• **Work instructions**:
All lines in the data below carrying the string "ImageView" are to be located and copied.

*-*-*

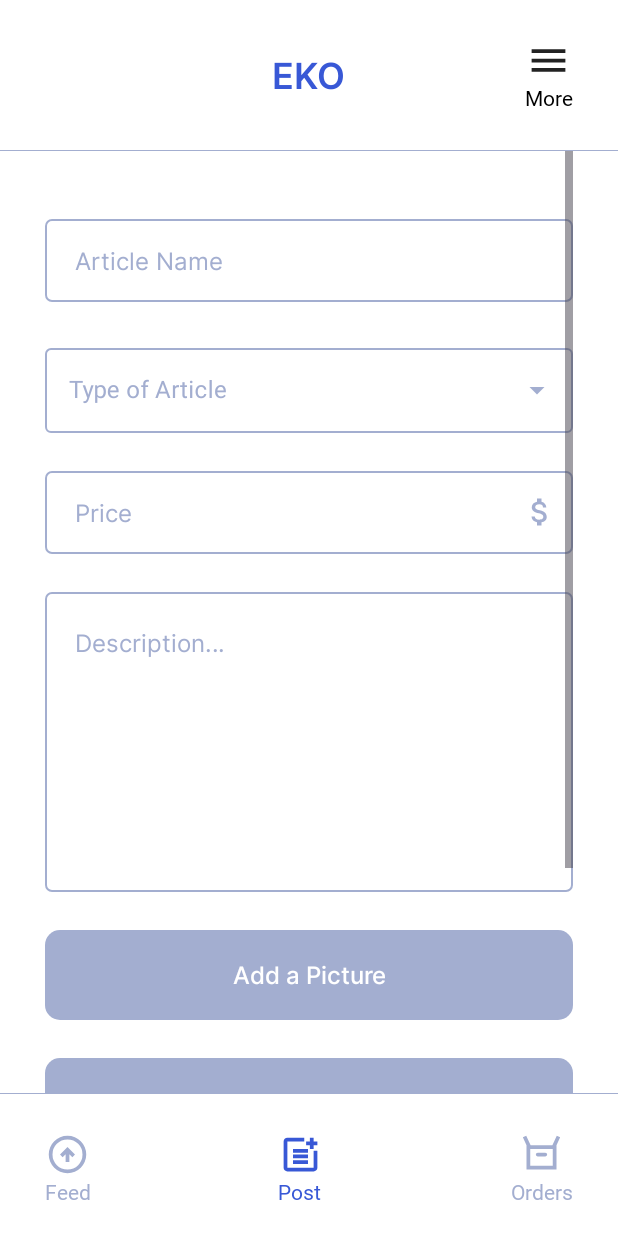
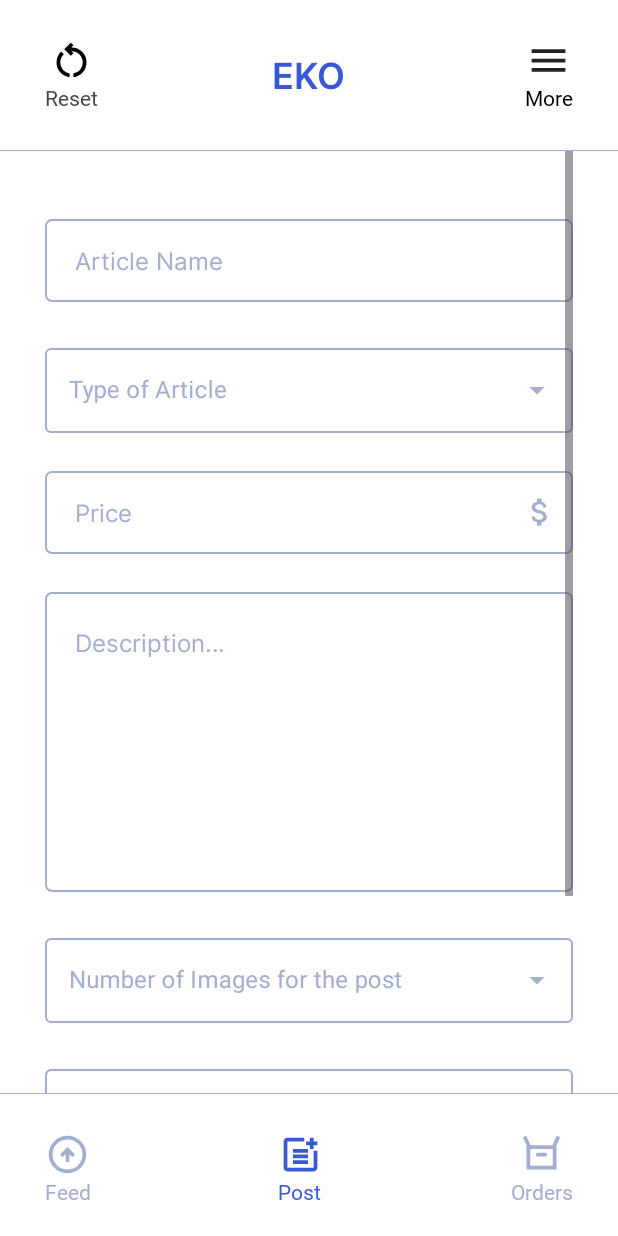
Before and after one commit to julesgaudet/ClothingSoftware, an Android app: the screen it shows after launch (Account), after a tap on "Post", on a phone screen of 412 x 824 dp. Run offline under Robolectric (Android 15) with nearby library versions, the phone set to English and light mode, and no system bars; 3 other taps on this screen came first.

Commit message:
fini le post complètement. Bloquer les attaques et filtrer les inputs

```diff
--- a/app/src/main/AndroidManifest.xml
+++ b/app/src/main/AndroidManifest.xml
@@ -17,6 +17,7 @@
             android:exported="false" />
         <activity
             android:name=".Activities.Account"
+            android:windowSoftInputMode="adjustResize|adjustPan"
             android:exported="true">
             <intent-filter>
                 <action android:name="android.intent.action.MAIN" />
--- a/app/src/main/java/com/example/clothingsoftware/Activities/Account.java
+++ b/app/src/main/java/com/example/clothingsoftware/Activities/Account.java
@@ -9,6 +9,7 @@ import androidx.swiperefreshlayout.widget.SwipeRefreshLayout;
 
 import android.app.Dialog;
 import android.content.DialogInterface;
+import android.content.Intent;
 import android.graphics.Color;
 import android.graphics.drawable.ColorDrawable;
 import android.os.Bundle;
@@ -19,8 +20,10 @@ import android.view.ViewGroup;
 import android.view.Window;
 import android.widget.ArrayAdapter;
 import android.widget.AutoCompleteTextView;
+import android.widget.Button;
 import android.widget.ImageView;
 import android.widget.LinearLayout;
+import android.widget.RelativeLayout;
 import android.widget.TextView;
 
 import com.example.clothingsoftware.Fragments.Feed;
@@ -37,16 +40,19 @@ public class Account extends AppCompatActivity {
     LinearLayout ordersLinearLayout;
     ImageView feedIcon;
     ImageView postIcon;
+    ImageView resetIcon;
     ImageView ordersIcon;
     TextView feedText;
     TextView postText;
     TextView ordersText;
+    TextView resetText;
     Feed feedFragment;
     Orders ordersFragment;
     Post postFragment;
     SwipeRefreshLayout swipeRefreshLayout;
     LinearLayout searchLinearLayout;
     LinearLayout filterLayout;
+    LinearLayout resetLayout;
     View shadowOverlay;
     String[] stateFeed = {"Lowest to highest price", "Highest to lowest price",
             "Recent to distant post", "Distant to recent post",
@@ -59,6 +65,9 @@ public class Account extends AppCompatActivity {
     ArrayAdapter<String> adapterItemsFeed;
     AutoCompleteTextView autoCompleteTextViewOrders;
     ArrayAdapter<String> adapterItemsOrders;
+
+    RelativeLayout layoutFooter;
+    View viewFooter;
 
     // Verify if the "Search" or "More" menu is still open (prevent spam clicking)
     private boolean isDialogShowing = false;
@@ -73,14 +82,19 @@ public class Account extends AppCompatActivity {
         feedLinearLayout = findViewById(R.id.feedLinearLayout);
         postLinearLayout = findViewById(R.id.postLinearLayout);
         ordersLinearLayout = findViewById(R.id.ordersLinearLayout);
+        resetLayout = findViewById(R.id.resetLinearLayout);
         feedIcon = findViewById(R.id.feedIcon);
         postIcon = findViewById(R.id.postIcon);
+        resetIcon = findViewById(R.id.resetImage);
         ordersIcon = findViewById(R.id.ordersIcon);
         feedText = findViewById(R.id.feedText);
+        resetText = findViewById(R.id.resetText);
         postText = findViewById(R.id.postText);
         ordersText = findViewById(R.id.ordersText);
         searchLinearLayout = findViewById(R.id.searchLinearLayout);
         filterLayout = findViewById(R.id.filterLayout);
+        layoutFooter = findViewById(R.id.layoutFooter);
+        viewFooter = findViewById(R.id.viewFooter);
 
         // Initialize View for shadow
         shadowOverlay = findViewById(R.id.shadowOverlay);
@@ -110,6 +124,18 @@ public class Account extends AppCompatActivity {
             }
         });
 
+        resetLayout.setOnClickListener(new View.OnClickListener() {
+            @Override
+            public void onClick(View v) {
+                // Create a new instance of the Post fragment
+                Post fragment = new Post();
+
+                // Replace the current fragment with the new instance
+                displayFragment(fragment);
+            }
+        });
+
+
         // Add color to the icon and text and move to the Post fragment
         postLinearLayout.setOnClickListener(new View.OnClickListener() {
             @Override
@@ -119,7 +145,8 @@ public class Account extends AppCompatActivity {
                 swipeRefreshLayout.setEnabled(false);
                 setIconAndTextColor(postIcon, postText, R.color.colorPrimary);
 
-                searchLinearLayout.setVisibility(View.INVISIBLE);
+                searchLinearLayout.setVisibility(View.GONE);
+                resetLayout.setVisibility(View.VISIBLE);
             }
         });
 
@@ -246,6 +273,10 @@ public class Account extends AppCompatActivity {
         adapterItemsFeed = new ArrayAdapter<>(this, android.R.layout.simple_dropdown_item_1line, stateFeed);
         autoCompleteTextViewFeed.setAdapter(adapterItemsFeed);
 
+        // Call the signout method
+        Button buttonSignout1 = dialog.findViewById(R.id.buttonSignout1);
+        signout(buttonSignout1, dialog);
+
         dialog.setOnDismissListener(new DialogInterface.OnDismissListener() {
             @Override
             public void onDismiss(DialogInterface dialogInterface) {
@@ -271,6 +302,10 @@ public class Account extends AppCompatActivity {
         adapterItemsOrders = new ArrayAdapter<>(this, android.R.layout.simple_dropdown_item_1line, stateOrders);
         autoCompleteTextViewOrders.setAdapter(adapterItemsOrders);
 
+        // Call the signout method
+        Button buttonSignout3 = dialog.findViewById(R.id.buttonSignout3);
+        signout(buttonSignout3, dialog);
+
         dialog.setOnDismissListener(new DialogInterface.OnDismissListener() {
             @Override
             public void onDismiss(DialogInterface dialogInterface) {
@@ -279,7 +314,6 @@ public class Account extends AppCompatActivity {
         });
         configureDialog(dialog);
     }
-
 
     // Show the Sheet Dialog for the feed Menu of the Post Fragment (menu when you click on More)
     private void showDialogPost() {
@@ -290,6 +324,9 @@ public class Account extends AppCompatActivity {
         dialog.requestWindowFeature(Window.FEATURE_NO_TITLE);
         dialog.setContentView(R.layout.bottom_sheet_layout_post);
 
+        // Call the Signout method
+        Button buttonSignout2 = dialog.findViewById(R.id.buttonSignout2);
+        signout(buttonSignout2, dialog);
         dialog.setOnDismissListener(new DialogInterface.OnDismissListener() {
             @Override
             public void onDismiss(DialogInterface dialogInterface) {
@@ -320,11 +357,14 @@ public class Account extends AppCompatActivity {
         feedIcon.setColorFilter(ContextCompat.getColor(getApplicationContext(), R.color.colorSecondPrimary));
         postIcon.setColorFilter(ContextCompat.getColor(getApplicationContext(), R.color.colorSecondPrimary));
 
+
         ordersText.setTextColor(ContextCompat.getColor(getApplicationContext(), R.color.colorSecondPrimary));
         feedText.setTextColor(ContextCompat.getColor(getApplicationContext(), R.color.colorSecondPrimary));
         postText.setTextColor(ContextCompat.getColor(getApplicationContext(), R.color.colorSecondPrimary));
+
         searchLinearLayout.setVisibility(View.VISIBLE);
         swipeRefreshLayout.setEnabled(true);
+        resetLayout.setVisibility(View.GONE);
     }
 
     // Change the fragment for the specific fragment
@@ -352,8 +392,21 @@ public class Account extends AppCompatActivity {
         dialog.getWindow().setGravity(Gravity.BOTTOM);
     }
 
+    // Change the color of the icon and the text of the icon
     private void setIconAndTextColor(ImageView icon, TextView text, int color) {
         icon.setColorFilter(ContextCompat.getColor(getApplicationContext(), color));
         text.setTextColor(ContextCompat.getColor(getApplicationContext(), color));
     }
+
+    // Sign-out function
+    private void signout(Button button, final Dialog currentDialog) {
+        button.setOnClickListener(new View.OnClickListener() {
+            @Override
+            public void onClick(View v) {
+                Intent intent = new Intent(Account.this, Login.class);
+                startActivity(intent);
+                finish();
+            }
+        });
+    }
 }
--- /dev/null
+++ b/app/src/main/res/drawable/reset.xml
@@ -0,0 +1,9 @@
+<vector xmlns:android="http://schemas.android.com/apk/res/android"
+    android:width="24dp"
+    android:height="24dp"
+    android:viewportWidth="960"
+    android:viewportHeight="960">
+  <path
+      android:fillColor="#FF000000"
+      android:pathData="M440,838q-121,-15 -200.5,-105.5T160,520q0,-66 26,-126.5T260,288l57,57q-38,34 -57.5,79T240,520q0,88 56,155.5T440,758v80ZM520,838v-80q87,-16 143.5,-83T720,520q0,-100 -70,-170t-170,-70h-3l44,44 -56,56 -140,-140 140,-140 56,56 -44,44h3q134,0 227,93t93,227q0,121 -79.5,211.5T520,838Z"/>
+</vector>
--- a/app/src/main/res/drawable/search.xml
+++ b/app/src/main/res/drawable/search.xml
@@ -1,5 +1,9 @@
-<vector android:autoMirrored="true" android:height="24dp"
-    android:viewportHeight="960" android:viewportWidth="960"
-    android:width="24dp" xmlns:android="http://schemas.android.com/apk/res/android">
-    <path android:fillColor="#222222" android:pathData="M784,840 L532,588q-30,24 -69,38t-83,14q-109,0 -184.5,-75.5T120,380q0,-109 75.5,-184.5T380,120q109,0 184.5,75.5T640,380q0,44 -14,83t-38,69l252,252 -56,56ZM380,560q75,0 127.5,-52.5T560,380q0,-75 -52.5,-127.5T380,200q-75,0 -127.5,52.5T200,380q0,75 52.5,127.5T380,560Z"/>
+<vector xmlns:android="http://schemas.android.com/apk/res/android"
+    android:width="24dp"
+    android:height="24dp"
+    android:viewportWidth="960"
+    android:viewportHeight="960">
+  <path
+      android:fillColor="#FF000000"
+      android:pathData="M784,840 L532,588q-30,24 -69,38t-83,14q-109,0 -184.5,-75.5T120,380q0,-109 75.5,-184.5T380,120q109,0 184.5,75.5T640,380q0,44 -14,83t-38,69l252,252 -56,56ZM380,560q75,0 127.5,-52.5T560,380q0,-75 -52.5,-127.5T380,200q-75,0 -127.5,52.5T200,380q0,75 52.5,127.5T380,560Z"/>
 </vector>
--- a/app/src/main/res/layout/activity_account.xml
+++ b/app/src/main/res/layout/activity_account.xml
@@ -47,6 +47,7 @@
         </androidx.swiperefreshlayout.widget.SwipeRefreshLayout>
 
         <View
+            android:id="@+id/viewFooter"
             android:layout_marginBottom="5dp"
             android:layout_width="match_parent"
             android:layout_height="0.5dp"
@@ -54,6 +55,7 @@
 
         <!-- Footer Layout -->
         <RelativeLayout
+            android:id="@+id/layoutFooter"
             android:layout_width="match_parent"
             android:layout_height="wrap_content"
             android:layout_gravity="bottom">
--- a/app/src/main/res/layout/bottom_sheet_layout_feed.xml
+++ b/app/src/main/res/layout/bottom_sheet_layout_feed.xml
@@ -59,13 +59,13 @@
 
     <androidx.appcompat.widget.AppCompatButton
         android:layout_marginBottom="30dp"
-        android:id="@+id/buttonSignout"
+        android:id="@+id/buttonSignout1"
         style="?android:attr/borderlessButtonStyle"
         android:layout_width="match_parent"
         android:layout_height="60dp"
         android:layout_marginTop="25dp"
         android:background="@drawable/signout_button"
-        android:enabled="false"
+        android:enabled="true"
         android:fontFamily="@font/medium"
         android:text="@string/signout"
         android:textAllCaps="false"
--- a/app/src/main/res/layout/bottom_sheet_layout_feed_search.xml
+++ b/app/src/main/res/layout/bottom_sheet_layout_feed_search.xml
@@ -26,6 +26,9 @@
         android:background="@drawable/input_border"
         android:fontFamily="@font/regular"
         android:hint="@string/search_for_a_post"
+        android:drawableEnd="@drawable/search"
+        android:drawableTint="@color/colorSecondPrimary"
+        android:paddingEnd="20dp"
         android:inputType="text"
         android:minHeight="48dp"
         android:paddingStart="20dp"
@@ -45,6 +48,7 @@
         android:textAllCaps="false"
         android:textColor="@color/white"
         android:textSize="16sp"
-        tools:ignore="DuplicateSpeakableTextCheck" />
+        tools:ignore="DuplicateSpeakableTextCheck"
+        android:layout_marginBottom="30dp"/>
 
 </LinearLayout>
--- a/app/src/main/res/layout/bottom_sheet_layout_orders.xml
+++ b/app/src/main/res/layout/bottom_sheet_layout_orders.xml
@@ -59,13 +59,13 @@
 
     <androidx.appcompat.widget.AppCompatButton
         android:layout_marginBottom="30dp"
-        android:id="@+id/buttonSignout"
+        android:id="@+id/buttonSignout3"
         style="?android:attr/borderlessButtonStyle"
         android:layout_width="match_parent"
         android:layout_height="60dp"
         android:layout_marginTop="25dp"
         android:background="@drawable/signout_button"
-        android:enabled="false"
+        android:enabled="true"
         android:fontFamily="@font/medium"
         android:text="@string/signout"
         android:textAllCaps="false"
--- a/app/src/main/res/layout/bottom_sheet_layout_post.xml
+++ b/app/src/main/res/layout/bottom_sheet_layout_post.xml
@@ -25,13 +25,13 @@
         android:gravity="bottom">
 
         <androidx.appcompat.widget.AppCompatButton
-            android:id="@+id/buttonSignout"
+            android:id="@+id/buttonSignout2"
             style="?android:attr/borderlessButtonStyle"
             android:layout_width="match_parent"
             android:layout_height="wrap_content"
             android:layout_marginTop="25dp"
             android:background="@drawable/signout_button"
-            android:enabled="false"
+            android:enabled="true"
             android:fontFamily="@font/medium"
             android:text="@string/signout"
             android:textAllCaps="false"
--- a/app/src/main/res/layout/fragment_post.xml
+++ b/app/src/main/res/layout/fragment_post.xml
@@ -9,9 +9,9 @@
     <ScrollView
         android:layout_width="match_parent"
         android:layout_height="match_parent"
+        android:scrollbarFadeDuration="@integer/material_motion_duration_short_1"
+        android:scrollbarSize="5dip"
         android:scrollbars="vertical"
-        android:scrollbarSize="5dip"
-        android:scrollbarFadeDuration="@integer/material_motion_duration_short_1"
         tools:ignore="UselessParent">
 
         <LinearLayout
@@ -56,7 +56,8 @@
                     android:id="@+id/auto_complete_text"
                     android:layout_width="match_parent"
                     android:layout_height="wrap_content"
-                    android:inputType="none" />
+                    android:inputType="none"
+                    tools:ignore="SpeakableTextPresentCheck" />
 
             </com.google.android.material.textfield.TextInputLayout>
 
@@ -97,35 +98,68 @@
                 android:textSize="16sp"
                 tools:ignore="RtlSymmetry" />
 
-            <androidx.appcompat.widget.AppCompatButton
-                android:id="@+id/buttonAddImage"
-                style="?android:attr/borderlessButtonStyle"
+            <com.google.android.material.textfield.TextInputLayout
+                android:id="@+id/numberOfImage"
+                style="@style/Widget.MaterialComponents.TextInputLayout.OutlinedBox.ExposedDropdownMenu"
                 android:layout_width="match_parent"
-                android:layout_height="60dp"
+                android:layout_height="wrap_content"
                 android:layout_marginTop="25dp"
-                android:background="@drawable/add_button"
-                android:enabled="false"
-                android:fontFamily="@font/medium"
-                android:text="@string/add_a_picture"
-                android:textAllCaps="false"
-                android:textColor="@color/white"
-                android:textSize="16sp"
-                tools:ignore="DuplicateSpeakableTextCheck" />
+                android:hint="@string/number_of_images_for_the_post"
+                android:textAppearance="@font/inter"
+                android:textColorHint="@color/colorSecondPrimary"
+                android:theme="@style/InputText_Overlay"
+                app:boxBackgroundColor="@color/white"
+                app:boxStrokeColor="@color/colorSecondPrimary"
+                app:boxStrokeWidth="1dp"
+                app:endIconTint="@color/colorSecondPrimary"
+                app:hintTextColor="@color/colorSecondPrimary">
 
-            <androidx.appcompat.widget.AppCompatButton
-                android:id="@+id/buttonAddSize"
-                style="?android:attr/borderlessButtonStyle"
+                <AutoCompleteTextView
+                    android:id="@+id/auto_complete_text_add_image"
+                    android:layout_width="match_parent"
+                    android:layout_height="wrap_content"
+                    android:inputType="none"
+                    tools:ignore="SpeakableTextPresentCheck" />
+
+            </com.google.android.material.textfield.TextInputLayout>
+
+            <LinearLayout
+                android:id="@+id/layoutforNewImage"
                 android:layout_width="match_parent"
-                android:layout_height="60dp"
+                android:layout_height="wrap_content"
+                android:orientation="vertical">
+            </LinearLayout>
+
+            <com.google.android.material.textfield.TextInputLayout
+                android:id="@+id/numberOfType"
+                style="@style/Widget.MaterialComponents.TextInputLayout.OutlinedBox.ExposedDropdownMenu"
+                android:layout_width="match_parent"
+                android:layout_height="wrap_content"
                 android:layout_marginTop="25dp"
-                android:background="@drawable/add_button"
-                android:enabled="false"
-                android:fontFamily="@font/medium"
-                android:text="@string/add_a_size"
-                android:textAllCaps="false"
-                android:textColor="@color/white"
-                android:textSize="16sp"
-                tools:ignore="DuplicateSpeakableTextCheck" />
+                android:hint="@string/number_of_size_for_the_post"
+                android:textAppearance="@font/inter"
+                android:textColorHint="@color/colorSecondPrimary"
+                android:theme="@style/InputText_Overlay"
+                app:boxBackgroundColor="@color/white"
+                app:boxStrokeColor="@color/colorSecondPrimary"
+                app:boxStrokeWidth="1dp"
+                app:endIconTint="@color/colorSecondPrimary"
+                app:hintTextColor="@color/colorSecondPrimary">
+
+                <AutoCompleteTextView
+                    android:id="@+id/auto_complete_text_add_type"
+                    android:layout_width="match_parent"
+                    android:layout_height="wrap_content"
+                    android:inputType="none"
+                    tools:ignore="SpeakableTextPresentCheck" />
+
+            </com.google.android.material.textfield.TextInputLayout>
+
+            <LinearLayout
+                android:id="@+id/layoutforNewSize"
+                android:layout_width="match_parent"
+                android:layout_height="wrap_content"
+                android:orientation="vertical"/>
 
             <androidx.appcompat.widget.AppCompatButton
                 android:id="@+id/buttonPost"
@@ -144,7 +178,7 @@
 
             <View
                 android:layout_width="match_parent"
-                android:layout_height="75dp"/>
+                android:layout_height="40dp" />
 
         </LinearLayout>
     </ScrollView>
--- a/app/src/main/res/layout/header_layout.xml
+++ b/app/src/main/res/layout/header_layout.xml
@@ -36,6 +36,34 @@
                 android:layout_height="wrap_content"
                 android:fontFamily="@font/inter"
                 android:text="@string/search"
+                android:textSize="14sp" />
+        </LinearLayout>
+
+        <LinearLayout
+            android:visibility="gone"
+            android:id="@+id/resetLinearLayout"
+            android:layout_width="wrap_content"
+            android:layout_height="wrap_content"
+            android:layout_alignParentStart="true"
+            android:layout_centerVertical="true"
+            android:orientation="vertical"
+            tools:ignore="UseCompoundDrawables">
+
+            <ImageView
+                android:id="@+id/resetImage"
+                android:layout_width="30dp"
+                android:layout_height="30dp"
+                android:layout_gravity="center"
+                android:contentDescription="@string/reset_icon"
+                android:src="@drawable/reset"
+                android:visibility="visible" />
+
+            <TextView
+                android:id="@+id/resetText"
+                android:layout_width="wrap_content"
+                android:layout_height="wrap_content"
+                android:fontFamily="@font/inter"
+                android:text="@string/reset"
                 android:textSize="14sp" />
         </LinearLayout>
 
--- a/app/src/main/res/values/strings.xml
+++ b/app/src/main/res/values/strings.xml
@@ -36,8 +36,19 @@
     <string name="sort_your_posts_by_price">Sort your Posts by Price</string>
     <string name="sort_your_posts_by_date">Sort your Posts by Date</string>
     <string name="sort_your_posts_by_popularity">Sort your Posts by Popularity</string>
-    <string name="signout">Signout</string>
+    <string name="signout">Sign-out</string>
     <string name="sort_posts_according_to">Sort posts according to</string>
     <string name="sort_orders_according_to">Sort orders according to</string>
-    <string name="search_for_a_post">Search for a post…</string>
+    <string name="search_for_a_post">Search for a post</string>
+    <string name="search_for_an_order">Search for an order</string>
+    <string name="confirm_sign_out">Confirm Sign-out?</string>
+    <string name="cancel">Cancel</string>
+    <string name="first_image_url">First image URL</string>
+    <string name="fourth_image_url">Fourth image URL</string>
+    <string name="third_image_url">Third image URL</string>
+    <string name="second_image_url">Second image URL</string>
+    <string name="number_of_images_for_the_post">Number of Images for the post</string>
+    <string name="number_of_size_for_the_post">Number of Sizes for the Post</string>
+    <string name="reset_icon">Reset Icon</string>
+    <string name="reset">Reset</string>
 </resources>
```
Also changed, not shown: app/src/main/java/com/example/clothingsoftware/Fragments/Post.java (+231 -14 lines), app/src/main/java/com/example/clothingsoftware/Utils/TextUtils.java (+24 -0 lines), app/src/main/res/layout/bottom_sheet_layout_orders_search.xml (+6 -2 lines).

*-*-*

• **The completed task**:
 import android.widget.ImageView;
     ImageView feedIcon;
     ImageView postIcon;
+    ImageView resetIcon;
     ImageView ordersIcon;
     private void setIconAndTextColor(ImageView icon, TextView text, int color) {
+            <ImageView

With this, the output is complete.